Keane began his new job Jan. 8. He said he was drawn to the group by the combined opportunities of being able to provide education and engage with volunteers, all while working to conserve land. He succeeded Mary Shanley-Koeber, who retired last year in September, after heading the Connecticut River Valley sanctuaries for 26 years.
Mass Audubon works to protect natural resources of Massachusetts and to connect people with nature through conservation, education, and advocacy, according to the organization’s website. Its Connecticut River Valley sanctuaries are Arcadia in Northampton and Easthampton, Graves Farm in Williamsburg and Whately, Laughing Brook in Hampden, and Lynes Woods in Westhampton.
Keane’s office is at Arcadia in Easthampton, and his duties include managing a staff of around 10 educators and property managers on the four sanctuaries and overseeing community outreach efforts.
Steeped in nature
Keane moved to the area from Delhi, N.Y., in fourth grade and grew up in Shelburne Falls, where, he recalls, his childhood home was surrounded by woods. He says his interest in the Connecticut River began around this time, particularly after his class at The Center School in Greenfield took an overnight nature trip to Connecticut. Keane began taking environmental classes as a high school student at Northfield Mount Hermon School.
He left western Massachusetts to attend the University of Vermont, where he earned a bachelor’s degree in environmental sciences.

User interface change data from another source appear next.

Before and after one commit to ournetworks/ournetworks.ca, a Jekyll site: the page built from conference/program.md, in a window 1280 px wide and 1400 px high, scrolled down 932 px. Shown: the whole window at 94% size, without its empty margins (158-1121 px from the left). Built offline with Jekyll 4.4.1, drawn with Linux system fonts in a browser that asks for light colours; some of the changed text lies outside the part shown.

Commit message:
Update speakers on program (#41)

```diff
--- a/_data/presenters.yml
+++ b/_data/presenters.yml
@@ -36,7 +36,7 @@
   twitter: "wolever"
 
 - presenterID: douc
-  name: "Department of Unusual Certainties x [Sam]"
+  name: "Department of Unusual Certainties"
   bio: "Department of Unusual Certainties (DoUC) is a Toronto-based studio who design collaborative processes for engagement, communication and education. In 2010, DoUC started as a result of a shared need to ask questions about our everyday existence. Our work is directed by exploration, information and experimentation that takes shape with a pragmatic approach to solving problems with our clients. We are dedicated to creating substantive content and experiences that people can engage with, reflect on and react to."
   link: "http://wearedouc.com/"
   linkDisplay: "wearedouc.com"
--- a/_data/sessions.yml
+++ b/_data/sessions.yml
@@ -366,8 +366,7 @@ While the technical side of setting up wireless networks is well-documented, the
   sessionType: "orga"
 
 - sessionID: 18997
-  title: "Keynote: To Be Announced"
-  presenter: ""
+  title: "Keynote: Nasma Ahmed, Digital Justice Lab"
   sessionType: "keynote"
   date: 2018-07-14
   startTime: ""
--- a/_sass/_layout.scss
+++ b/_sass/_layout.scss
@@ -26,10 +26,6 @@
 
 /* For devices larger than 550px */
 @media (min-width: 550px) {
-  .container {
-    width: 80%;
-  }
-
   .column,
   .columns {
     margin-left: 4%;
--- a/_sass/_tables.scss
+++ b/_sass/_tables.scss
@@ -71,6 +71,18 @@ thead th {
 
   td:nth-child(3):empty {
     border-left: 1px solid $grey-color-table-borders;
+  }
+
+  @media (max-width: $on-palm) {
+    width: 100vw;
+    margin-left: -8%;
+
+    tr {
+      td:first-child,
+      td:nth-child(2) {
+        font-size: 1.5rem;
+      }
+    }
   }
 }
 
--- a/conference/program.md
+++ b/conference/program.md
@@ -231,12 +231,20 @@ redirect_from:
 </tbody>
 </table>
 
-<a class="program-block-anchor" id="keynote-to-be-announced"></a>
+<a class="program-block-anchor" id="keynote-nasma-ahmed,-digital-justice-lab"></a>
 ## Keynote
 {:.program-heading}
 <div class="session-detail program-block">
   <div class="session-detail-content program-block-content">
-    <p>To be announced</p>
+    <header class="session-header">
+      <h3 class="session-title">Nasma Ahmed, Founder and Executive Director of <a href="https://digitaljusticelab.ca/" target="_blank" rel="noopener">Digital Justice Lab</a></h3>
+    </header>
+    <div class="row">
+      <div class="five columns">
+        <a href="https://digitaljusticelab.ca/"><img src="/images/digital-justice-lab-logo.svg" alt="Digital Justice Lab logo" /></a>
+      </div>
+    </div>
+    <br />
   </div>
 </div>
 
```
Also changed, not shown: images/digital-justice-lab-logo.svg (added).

He later earned his master’s degree in forest ecosystem science from the State University of New York College of Environmental Science and Forestry in Syracuse.
It was during his time in the Peace Corps from 1999 to 2002, he said, that being away strengthened his interest in the Valley and directed him to focus his environmental career at home.

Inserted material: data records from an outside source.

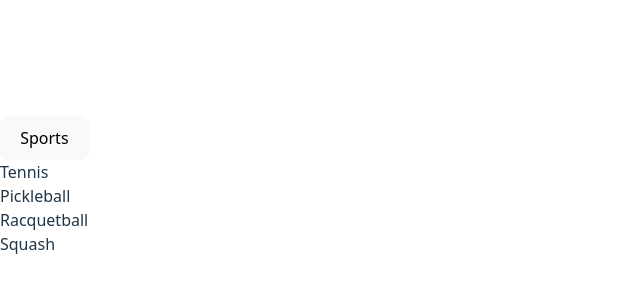
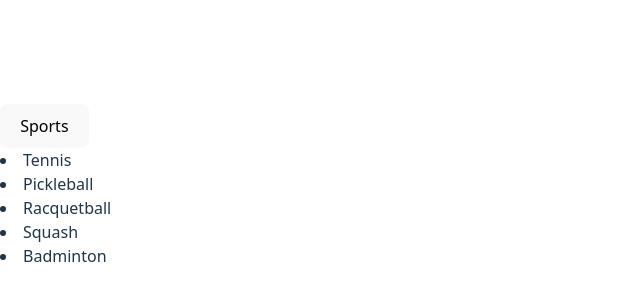
Before and after one commit to thinthunaing/react-learning, a React (Vite) app in the folder compound-components/: page / in a window 1280 px wide. Shown: the part 214-514 px from the top of the page, without its empty margins (0-640 px from the left). Built offline with nearby package versions, Linux system fonts and the light colour scheme.

Commit message:
refactor MenuDropdown to use children instead of items prop

```diff
--- a/compound-components/src/App.jsx
+++ b/compound-components/src/App.jsx
@@ -1,32 +1,24 @@
 import Menu from "./Menu/Menu"
 import MenuButton from "./Menu/MenuButton"
 import MenuDropdown from "./Menu/MenuDropdown"
+import MenuItem from "./Menu/MenuItem"
 
-/**
- * Challenge:
- * 1. Convert the Menu component to use props.children
- *    instead of taking an `items` prop. (We'll update
- *    the MenuButton and MenuDropdown components later.)
- *    See note inside the Menu.js file for more info
- *
- * 2. import MenuButton and MenuDropdown into THIS file
- *    and render them as children of the Menu component.
- *    Remember to pass the buttonText and items array to
- *    the components that need those props to function.
- *    (We'll also be updating that soon!)
- *
- * NOTE: The functionality of the menu will be broken after
- * these changes, but that's okay! As such, don't worry
- * about moving the state or toggle function from the Menu;
- * there's more we need to learn before we can do that.
- */
+
 
 export default function App() {
+
+ const items = ["Tennis", "Pickleball", "Racquetball", "Squash", "Badminton"]
+
   return (
+
      <>
       <Menu>
-        <MenuButton buttonText="Sports" />
-        <MenuDropdown items={["Tennis", "Pickleball", "Racquetball", "Squash"]} />
+        <MenuButton>
+          Sports
+        </MenuButton>
+        <MenuDropdown>
+          {items.map(item=> <MenuItem key={item}>{item}</MenuItem>)}
+        </MenuDropdown>
       </Menu>
     </>
   )
--- a/compound-components/src/Menu/MenuButton.jsx
+++ b/compound-components/src/Menu/MenuButton.jsx
@@ -1,8 +1,8 @@
 import React from "react"
 import Button from "../Button/Button"
 
-export default function MenuButton({ buttonText, onClick }) {
+export default function MenuButton({ children, onClick }) {
     return (
-        <Button onClick={onClick}>{buttonText}</Button>
+        <Button onClick={onClick}>{children}</Button>
     )
 }
--- a/compound-components/src/Menu/MenuDropdown.jsx
+++ b/compound-components/src/Menu/MenuDropdown.jsx
@@ -1,18 +1,9 @@
-import React from "react"
 
-export default function MenuDropdown({ items }) {
+
+export default function MenuDropdown({ children }) {
     return (
         <div className="menu-dropdown">
-            {items.map(
-                item => (
-                    <div
-                        className="menu-item"
-                        key={item}
-                    >
-                        {item}
-                    </div>
-                )
-            )}
+           {children}
         </div>
     )
 }
--- /dev/null
+++ b/compound-components/src/Menu/MenuItem.jsx
@@ -0,0 +1,7 @@
+export default function MenuItem({ children }) {
+    return (
+        <li className="menu-item">
+            {children}
+        </li>
+    )
+}
```
Also changed, not shown: compound-components/src/Menu/Menu.jsx (+2 -12 lines), compound-components/src/quiz.md (added, +22 -0 lines).
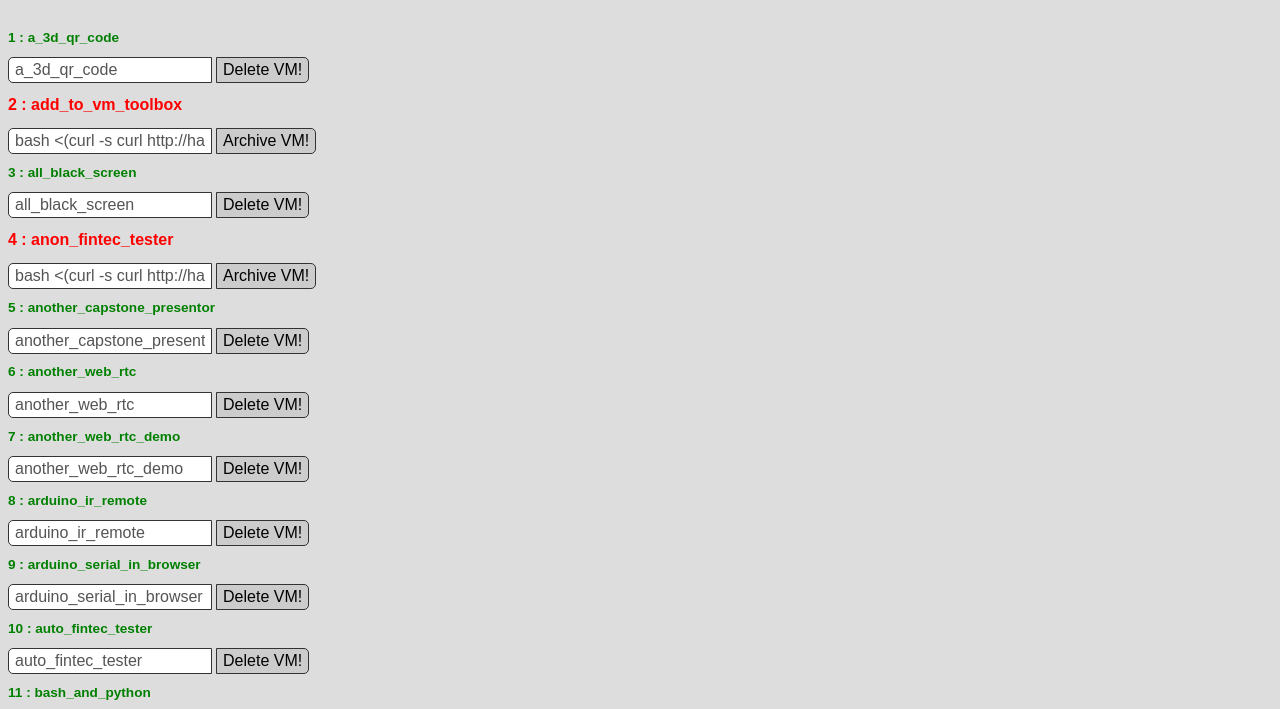
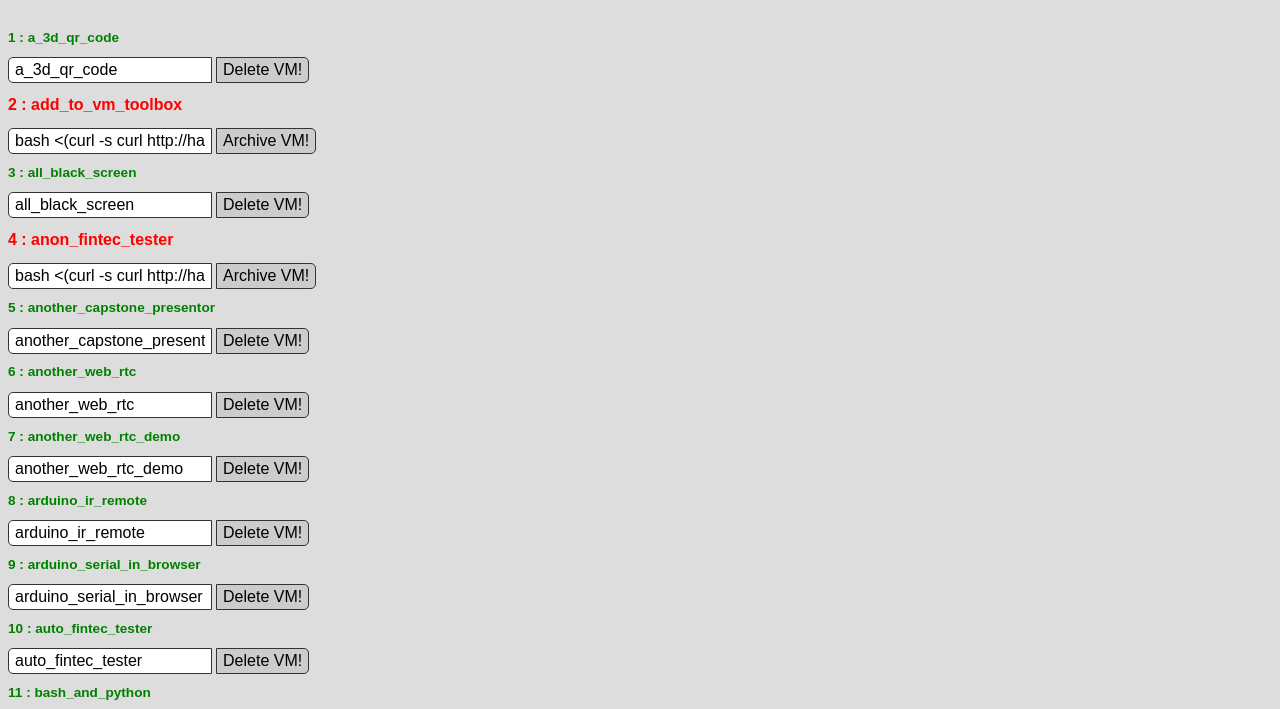
Before and after one commit to HaosCleanupCrew/cloud9_cleanup_toolset, a plain HTML site: page docs/example_vm_list.html in a window 1280 px wide. Shown: the part 81-790 px from the top of the page. Drawn offline with Linux system fonts and the light colour scheme.

Commit message:
Fix clickable problem.

```diff
--- a/docs/js/append_clickables_from_array.js
+++ b/docs/js/append_clickables_from_array.js
@@ -25,7 +25,7 @@ function create_clickable_element_for_url(c9_vm_num_in, c9_vm_name, c9_vm_url, c
     }
 
     insert_string += '    <label class="' + archived_status + '" for="vm_clickable_label_' + c9_vm_num_in + '">' + c9_vm_num_in + ' : ' + c9_vm_name + '</label>';
-    insert_string += '    <input type="text" class="leftest_input_field_for_clickable" id="clickable_command_' + c9_vm_num_in + '" value="' + string_for_clickable + '" disabled/>';
+    insert_string += '    <input type="text" class="leftest_input_field_for_clickable" id="clickable_command_' + c9_vm_num_in + '" value="' + string_for_clickable + '"/>';
     insert_string += '    <button  class="rightest_button" data_tooltip="' + tooltip_for_clickable_button + '" data-copytarget="#clickable_command_' + c9_vm_num_in + '"onclick=" window.open(\'' + url_to_open_on_click + '\',\'_blank\')">' + text_for_clickable_button + '</button>';
     insert_string += '  </div>';
 
```
Also changed, not shown: docs/delete_vm_series.html (+1 -1 lines).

“I think part of it is, you love what you know,” said Keane. “There’s a combination of a lot of educated people and a real community focus, and I think those two things go very well together.” He said he looks forward to engaging the students and professors at all the local colleges.
He previously worked for the Student Conservation Association, a national nonprofit that connects students with conservation service opportunities. He worked there from 2004 to 2010 as the director of the Massachusetts program, then took a year off to travel across Asia and Europe during 2011. When he returned in 2012, he became the Northeast Regional Program Director. During those eight years, he directed the association’s AmeriCorps programs. AmeriCorps is a federal community service program for young adults that is sometimes referred to as a domestic Peace Corps.
He said his attraction to volunteer work began in college, when he participated in the mentoring program Big Brothers Big Sisters and other local community service opportunities.
“I really started to see how impactful it can be on others and on myself,” Keane said.
Patti Steinman, education coordinator of the Connecticut River Valley Sanctuaries, said she believes Keane’s connections with community service organizations will be an asset to Mass Audubon’s volunteer efforts. She said more than 60 volunteers turned out for a community service event Martin Luther King Jr. Day at the Arcadia and Laughing Brook sanctuaries, and that many of them were brought in by Keane.
That day, volunteers at both sites cleared invasive plant species to create better habitats for threatened and endangered species of birds. Steinman said the volunteers included members of AmeriCorps, Upward Bound in Springfield as well as local residents.
“We certainly do have room to expand, and I think Jonah can bring a different generation of volunteers here,” Steinman said. She has worked for Mass Audubon for over 20 years and has been education coordinator for about 11.
Keane said he enjoyed doing the introduction at that event, especially reading this quote by King: “Life’s most persistent and urgent question is, ‘What are you doing for others?’”
Keane said he also looks forward to continuing his predecessor’s legacy of working to make nature accessible to everyone, noting that a handicapped-accessible trail was built on the Arcadia property under Shanley-Koeber’s direction. He said he also hopes to help further Mass Audubon’s connections with not only the surrounding towns, but with urban communities such as Holyoke and Springfield.
“I’m excited about working to further the mission here,” he said. “There’s always more to be done, and I’m just excited to see how we can do more.”